● **Problem statement**:
Pick out each line in these entries that contains the string "Alma".

-=-=-

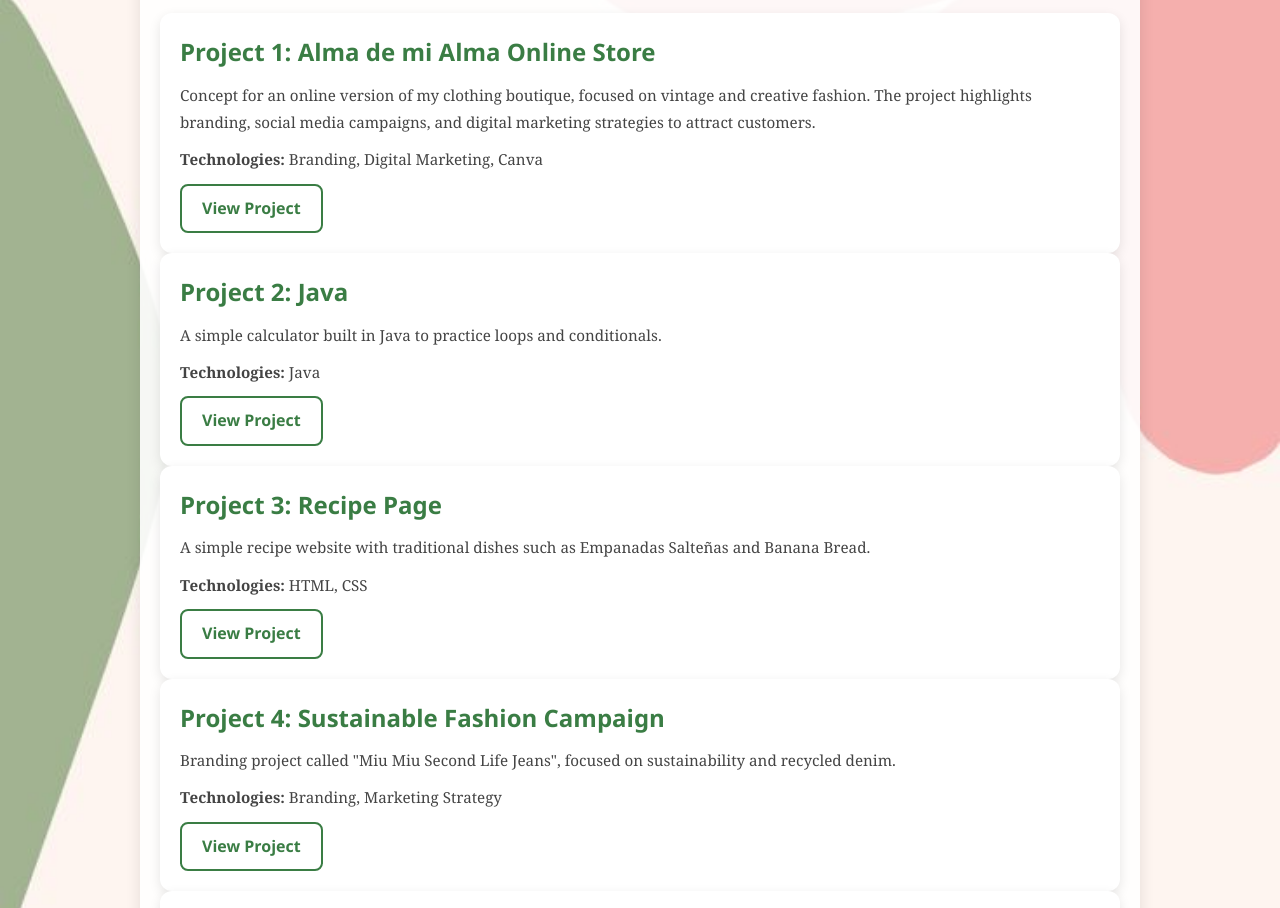
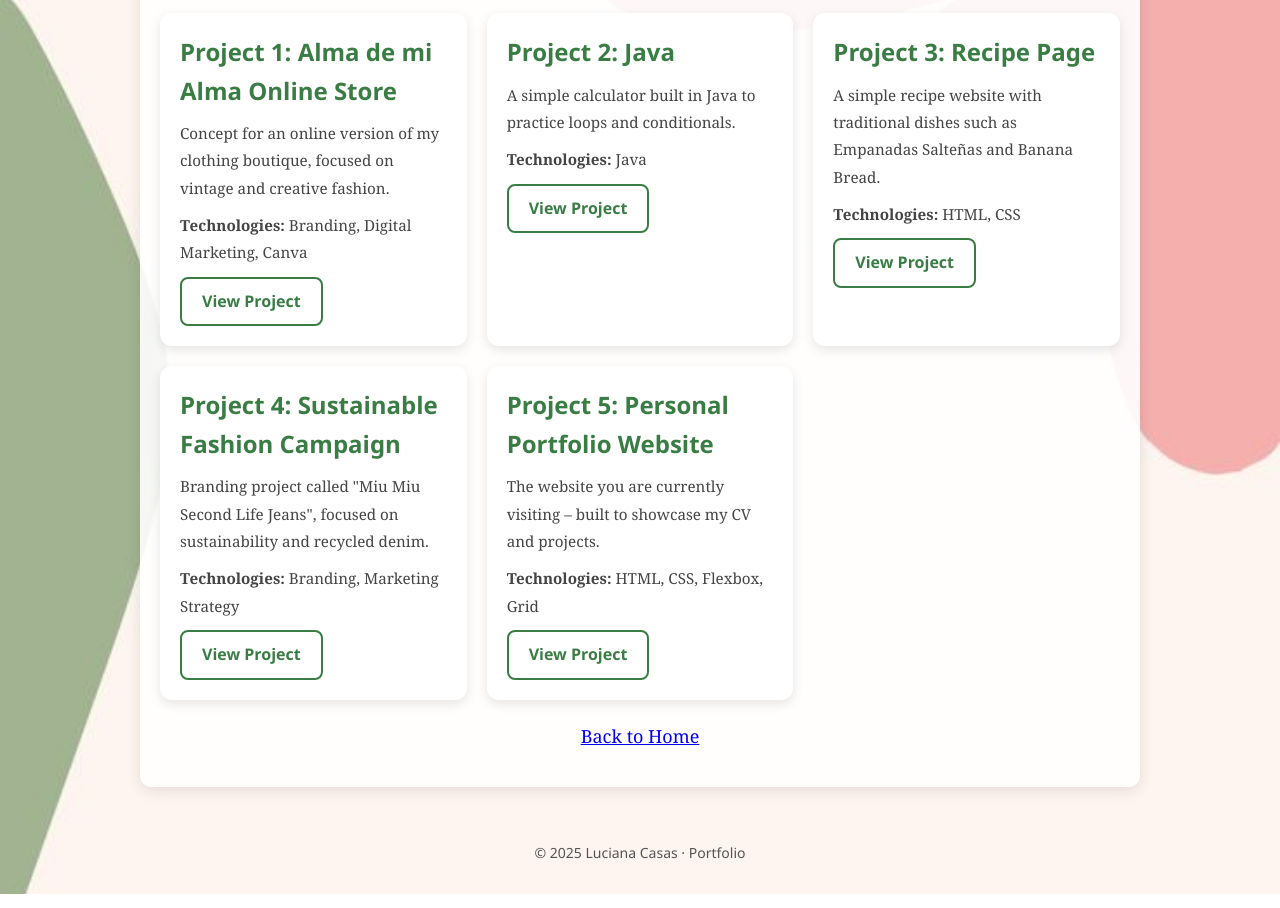
Before and after one commit to lucianacasasrobles-2728/LucianaCasas.github.io, a plain HTML site: page portfolio.html in a window 1280 px wide. Shown: the part 153-1061 px from the top of the page. Drawn offline with Linux system fonts and the light colour scheme.

Commit message:
Refactor portfolio.html with grid layout and semantics
Updated the structure and layout of the portfolio page, including a grid layout for project cards and improved HTML semantics.

```diff
--- a/portfolio.html
+++ b/portfolio.html
@@ -5,9 +5,10 @@
     <meta http-equiv="X-UA-Compatible" content="IE=edge">
     <meta name="viewport" content="width=device-width, initial-scale=1.0">
     <link rel="stylesheet" href="style.css">
-    <title>PORTFOLIO</title>
+    <title>Portfolio</title>
 </head>
 <body>
+
 <!-- NAVBAR -->
 <nav class="navbar">
   <ul>
@@ -17,53 +18,63 @@
     <li><a href="portfolio.html">Portfolio</a></li>
   </ul>
 </nav>
-    <!-- Each project is inside a div with class "project-card" -->
-    <div class="container portfolio">
-        <h1>My projects</h1>
-        <!-- Project 1 Alma de mi alma -->
-         <!-- A creative branding project based on my own clothing store -->
+
+<!-- MAIN CONTENT -->
+<main class="container portfolio">
+  <h1>My Projects</h1>
+
+  <!-- GRID CONTAINER -->
+  <div class="grid-portfolio">
+
+    <!-- Project 1 -->
     <div class="project-card">
       <h2>Project 1: Alma de mi Alma Online Store</h2>
-        <p>Concept for an online version of my clothing boutique, focused on vintage and creative fashion.
-         The project highlights branding, social media campaigns, and digital marketing strategies to attract customers.</p>
+      <p>Concept for an online version of my clothing boutique, focused on vintage and creative fashion.</p>
       <p><strong>Technologies:</strong> Branding, Digital Marketing, Canva</p>
-        <a href="https://example.com" target="_blank" class="button">View Project</a>
+      <a href="#" class="button">View Project</a>
     </div>
-        <!-- Project 2 Java calculator-->
-         <!-- A simple Java program to practice loops and conditionals -->
+
+    <!-- Project 2 -->
     <div class="project-card">
       <h2>Project 2: Java</h2>
       <p>A simple calculator built in Java to practice loops and conditionals.</p>
       <p><strong>Technologies:</strong> Java</p>
-        <a href="https://example.com" target="_blank" class="button">View Project</a>
+      <a href="#" class="button">View Project</a>
     </div>
-        <!-- Project 3 Recipe page -->
-         <!-- A small website to show my HTML and CSS skills -->
+
+    <!-- Project 3 -->
     <div class="project-card">
       <h2>Project 3: Recipe Page</h2>
       <p>A simple recipe website with traditional dishes such as Empanadas Salteñas and Banana Bread.</p>
       <p><strong>Technologies:</strong> HTML, CSS</p>
-          <a href="https://example.com" target="_blank" class="button">View Project</a>
+      <a href="#" class="button">View Project</a>
     </div>
-        <!-- Poject 4 Fashion campaign -->
-         <!-- Branding + sustainability project for Miu Miu -->
+
+    <!-- Project 4 -->
     <div class="project-card">
       <h2>Project 4: Sustainable Fashion Campaign</h2>
       <p>Branding project called "Miu Miu Second Life Jeans", focused on sustainability and recycled denim.</p>
       <p><strong>Technologies:</strong> Branding, Marketing Strategy</p>
-        <a href="https://example.com" target="_blank" class="button">View Project</a>
+      <a href="#" class="button">View Project</a>
     </div>
-        <!-- Project 5 Portfolio Website-->
-         <!-- The website I am presenting right now -->
+
+    <!-- Project 5 -->
     <div class="project-card">
       <h2>Project 5: Personal Portfolio Website</h2>
       <p>The website you are currently visiting – built to showcase my CV and projects.</p>
       <p><strong>Technologies:</strong> HTML, CSS, Flexbox, Grid</p>
-        <a href="https://example.com" target="_blank" class="button">View Project</a>
+      <a href="#" class="button">View Project</a>
     </div>
-        </div>
-<p class="back-link"><a href="./index.html">Back to Home</a></p>
+
+  </div> <!-- END GRID -->
+
+  <p class="back-link"><a href="index.html">Back to Home</a></p>
+
+</main>
+
 <footer>
-  <p>© 2025 Luciana Casas | Portfolio</p>
+  <p>&copy; 2025 Luciana Casas · Portfolio</p>
 </footer>
+
 </body>
+</html>
```
Lines whose indentation alone changed are shown as unchanged.
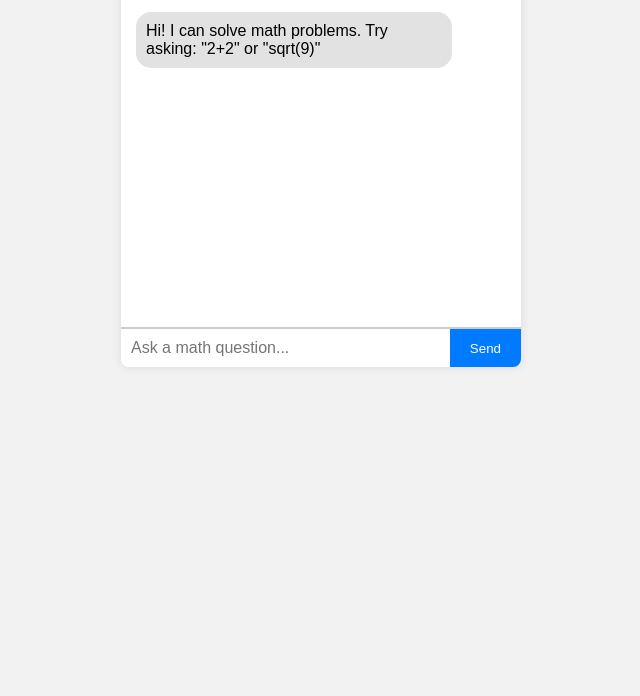
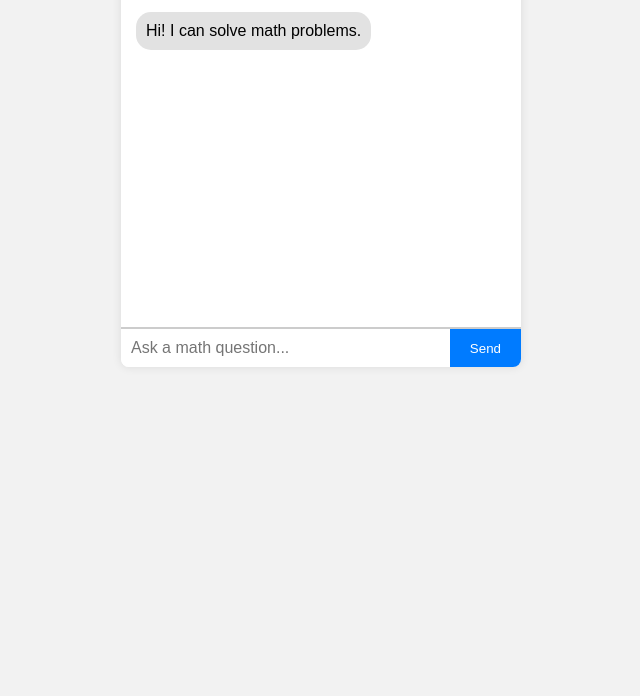
Before and after one commit to Avi123410/-MathMentor---Professional-clearly-indicates-mentoring, a plain HTML site: page Index.html in a window 1280 px wide. Shown: the part 104-800 px from the top of the page, without its empty margins (319-959 px from the left). Drawn offline with Linux system fonts and the light colour scheme.

Commit message:
Update Index.html

```diff
--- a/Index.html
+++ b/Index.html
@@ -79,7 +79,7 @@
     <div class="chat-messages" id="chat-messages">
       <!-- Initial bot greeting -->
       <div class="message bot-message">
-        <div class="bubble">Hi! I can solve math problems. Try asking: "2+2" or "sqrt(9)"</div>
+        <div class="bubble">Hi! I can solve math problems.</div>
       </div>
     </div>
     <div class="chat-input">
```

-=-=-

● **Response**:
-        <!-- Project 1 Alma de mi alma -->
       <h2>Project 1: Alma de mi Alma Online Store</h2>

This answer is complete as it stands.